District plans out professional development opportunities amid remote learning
Whitefish Pilot | May 20, 2020 1:00 AM
After its first year of professional learning communities, the Whitefish School District is looking to further expand its professional development opportunities for staff.
Ryder Delaloye, District Curriculum Director, presented on plans for professional development for the 2020-2021 school year during the May 12 board meeting, held virtually.
The professional development plan is laid out to align with the district’s strategic plan, adopted last year, by adhering to its three priorities — helping each student improve academically each year, using data to drive improvement, and ensuring the schools are safe, inclusive and welcoming.
For the first priority, Delaloye said he’s hoping to see further development of the teachers’ professional learning communities, which began to meet during early release Wednesdays at the start of the current school year to help align curriculum between teachers and grade levels.
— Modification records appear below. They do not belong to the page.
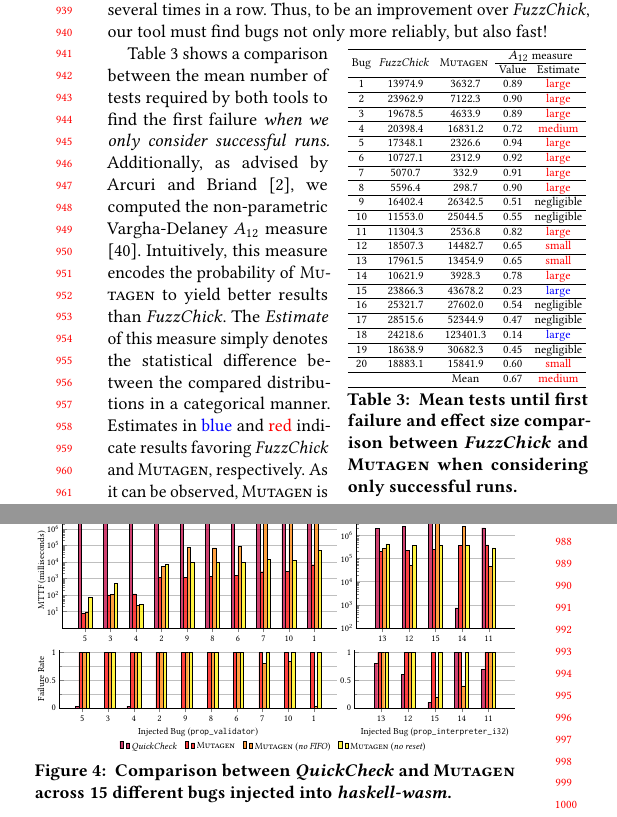
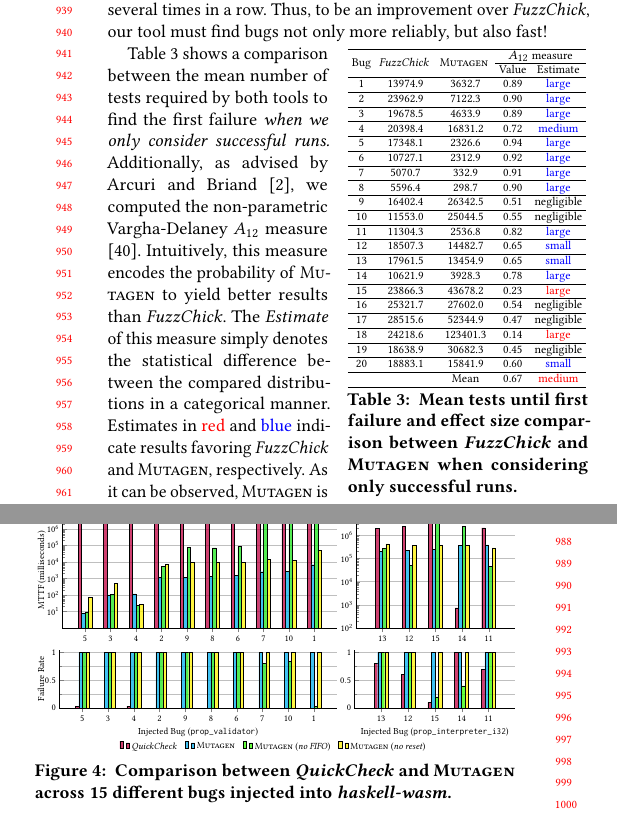
Before and after one commit to OctopiChalmers/mutagen, a LaTeX paper (papers/icse22/main.tex, which reads papers/icse22/tikz/wasm-legend.tikz): two parts of the columns of page 9 of 11, joined at a grey line, cut so that both start at the same text. Compiled offline with pdfLaTeX.

Commit message:
Changed colors in evaluation and A12 estimators

```diff
--- a/papers/icse22/main.tex
+++ b/papers/icse22/main.tex
@@ -2692,27 +2692,27 @@ more reliably, but also fast!
 \multicolumn{1}{c}{Value} &
 \multicolumn{1}{c}{Estimate} \\
 \hline
-1  & 13974.9 & 3632.7 & 0.89 & {\color{red} large} \\ \hline
-2  & 23962.9 & 7122.3 & 0.90 & {\color{red} large} \\ \hline
-3  & 19678.5 & 4633.9 & 0.89 & {\color{red} large} \\ \hline
-4  & 20398.4 & 16831.2 & 0.72 & {\color{red} medium} \\ \hline
-5  & 17348.1 & 2326.6 & 0.94 & {\color{red} large} \\ \hline
-6  & 10727.1 & 2312.9 & 0.92 & {\color{red} large} \\ \hline
-7  & 5070.7 & 332.9 & 0.91 & {\color{red} large} \\ \hline
-8  & 5596.4 & 298.7 & 0.90 & {\color{red} large} \\ \hline
+1  & 13974.9 & 3632.7 & 0.89 & {\color{blue} large} \\ \hline
+2  & 23962.9 & 7122.3 & 0.90 & {\color{blue} large} \\ \hline
+3  & 19678.5 & 4633.9 & 0.89 & {\color{blue} large} \\ \hline
+4  & 20398.4 & 16831.2 & 0.72 & {\color{blue} medium} \\ \hline
+5  & 17348.1 & 2326.6 & 0.94 & {\color{blue} large} \\ \hline
+6  & 10727.1 & 2312.9 & 0.92 & {\color{blue} large} \\ \hline
+7  & 5070.7 & 332.9 & 0.91 & {\color{blue} large} \\ \hline
+8  & 5596.4 & 298.7 & 0.90 & {\color{blue} large} \\ \hline
 9  & 16402.4 & 26342.5 & 0.51 & negligible \\ \hline
 10 & 11553.0 & 25044.5 & 0.55 & negligible \\ \hline
-11 & 11304.3 & 2536.8 & 0.82 & {\color{red} large} \\ \hline
-12 & 18507.3 & 14482.7 & 0.65 & {\color{red} small} \\ \hline
-13 & 17961.5 & 13454.9 & 0.65 & {\color{red} small} \\ \hline
-14 & 10621.9 & 3928.3 & 0.78 & {\color{red} large} \\ \hline
-15 & 23866.3 & 43678.2 & 0.23 & {\color{blue} large} \\ \hline
+11 & 11304.3 & 2536.8 & 0.82 & {\color{blue} large} \\ \hline
+12 & 18507.3 & 14482.7 & 0.65 & {\color{blue} small} \\ \hline
+13 & 17961.5 & 13454.9 & 0.65 & {\color{blue} small} \\ \hline
+14 & 10621.9 & 3928.3 & 0.78 & {\color{blue} large} \\ \hline
+15 & 23866.3 & 43678.2 & 0.23 & {\color{red} large} \\ \hline
 16 & 25321.7  & 27602.0 & 0.54 & negligible \\ \hline
 17 & 28515.6 & 52344.9 & 0.47 & negligible \\ \hline
-18 & 24218.6 & 123401.3 & 0.14 & {\color{blue} large} \\ \hline
+18 & 24218.6 & 123401.3 & 0.14 & {\color{red} large} \\ \hline
 19 & 18638.9 & 30682.3 & 0.45 & negligible \\ \hline
-20 & 18883.1 & 15841.9 & 0.60 & {\color{red} small} \\ \hline
-& & Mean & 0.67 & {\color{red} medium} \\
+20 & 18883.1 & 15841.9 & 0.60 & {\color{blue} small} \\ \hline
+   & & Mean & 0.67 & {\color{red} medium} \\
 \hline
 \end{tabular}
 %% \end{minipage}
@@ -2738,7 +2738,7 @@ results than \fuzzchick.
 The \textit{Estimate} of this measure simply denotes the statistical difference
 between the compared distributions in a categorical manner.
 %
-Estimates in {\color{blue} blue} and {\color{red} red} indicate results
+Estimates in {\color{red} red} and {\color{blue} blue} indicate results
 favoring \fuzzchick and \mutagen, respectively.
 %
 As it can be observed,
--- a/papers/icse22/tikz/wasm-legend.tikz
+++ b/papers/icse22/tikz/wasm-legend.tikz
@@ -33,12 +33,12 @@
     };
 
     % MTTF Mutagen (all heuristics)
-    \addplot[fill=red, fill opacity=0.75] coordinates {
+    \addplot[fill=cyan, fill opacity=0.75] coordinates {
       (0,0)
     };
 
     % Mutagen (no FIFO)
-    \addplot[fill=orange, fill opacity=0.75] coordinates {
+    \addplot[fill=green!80!yellow, fill opacity=0.75] coordinates {
       (0,0)
     };
 
```
Also changed, not shown: papers/icse22/tikz/ifc-fr.tikz (+3 -3 lines), papers/icse22/tikz/ifc-mttf.tikz (+3 -3 lines), papers/icse22/tikz/wasm-fr.tikz (+4 -4 lines), papers/icse22/tikz/wasm-mttf.tikz (+4 -4 lines).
Delaloye said next year will see a furthering of the learning communities process, aimed at establishing a guaranteed and viable curriculum for the district, and so far he’s heard good feedback from teachers about the program.
“Each building will identify the resources and supports they need to continue this process, but I want to highlight the fact that we made a significant investment as a district by having our early release on Wednesdays to carve out and create a substantial amount of time on a weekly basis for collaboration,” Delaloye said. “What we will work towards next year is establishing a framework of [learning communities] so that teachers can begin collecting data, analyzing that data, making instructional decisions, and having an iterative process through the use of common formative assessments.”
Likewise, all new teachers will participate in a half-year, virtual instruction coaching focused on either mastery-based progressions or student-centered assessment and feedback.
The district will also build on its Multi-Tiered Systems of Support program, and educational consultant Bella Bikowsky will conduct on audit of the program aimed and finding new ways to improve.
Remote trainings will also likely be a bigger part of professional development moving forward as a result of the coronavirus outbreak.
The new “normal” of remote learning will likely affect what kinds of remote training happens for staff and administrators, Delaloye said, and that will be an ongoing process as the COVID-19 situation plays out into the fall.
“Good professional development is one that carries on and allows for us to iterate and to reflect and to make improvement, and that’s exactly what we’re going to do as we continue with remote learning,” Delaloye said.
Lisa Bloom, second grade teacher, said she’d like to see how remote learning can align with the strategic plan goals.
“Teachers are really going to need some more professional development before school even starts,” Bloom said. “We talked earlier about consistency, and I think the more professional development that we can do with remote learning and tying that into those three priorities, the better we’re all going to look as a school district.”
In aligning with the district’s priority for data-driven improvement, Delaloye said an assessment committee is expected to be created in the fall to identify the most effective and useful evidence-based measures for identifying student growth. Teachers will then be trained on implementing these measurement tools in spring 2021.
Teachers will also participate in training to implement a new math curriculum, which is expected to be approved in June.
As part of building the schools’ environment, the district will continue training staff and new teachers in the school specific social and emotional learning curriculum, including Getting Along Together at Muldown Elementary, Second Step at the middle school and Base Camp at the high school. Another active shooter training will be provided in January 2021 for new staff, as well as a half-day refresher course for middle school staff.
Teams at each school will also continue to explore restorative practices training.
Delaloye said social and emotional tools, as well as restorative practices for teachers, are paramount during the current situation.
“I think this is such an important area of focus for our school district in terms of building those common languages and tools for self regulation, for resiliency, for a growth mindset — all of those pieces we know are critical to the wellbeing, especially as we recover from the trauma that has been this string,” he said.
During the meeting, Superintendent Heather Davis Schmidt stressed the flexibility of the strategic plan, which she says can change to fit the district’s needs.
“Like with the rest of our strategic plan, our professional development planning is a living document and it changes and evolves with us throughout the course of the year,” she said.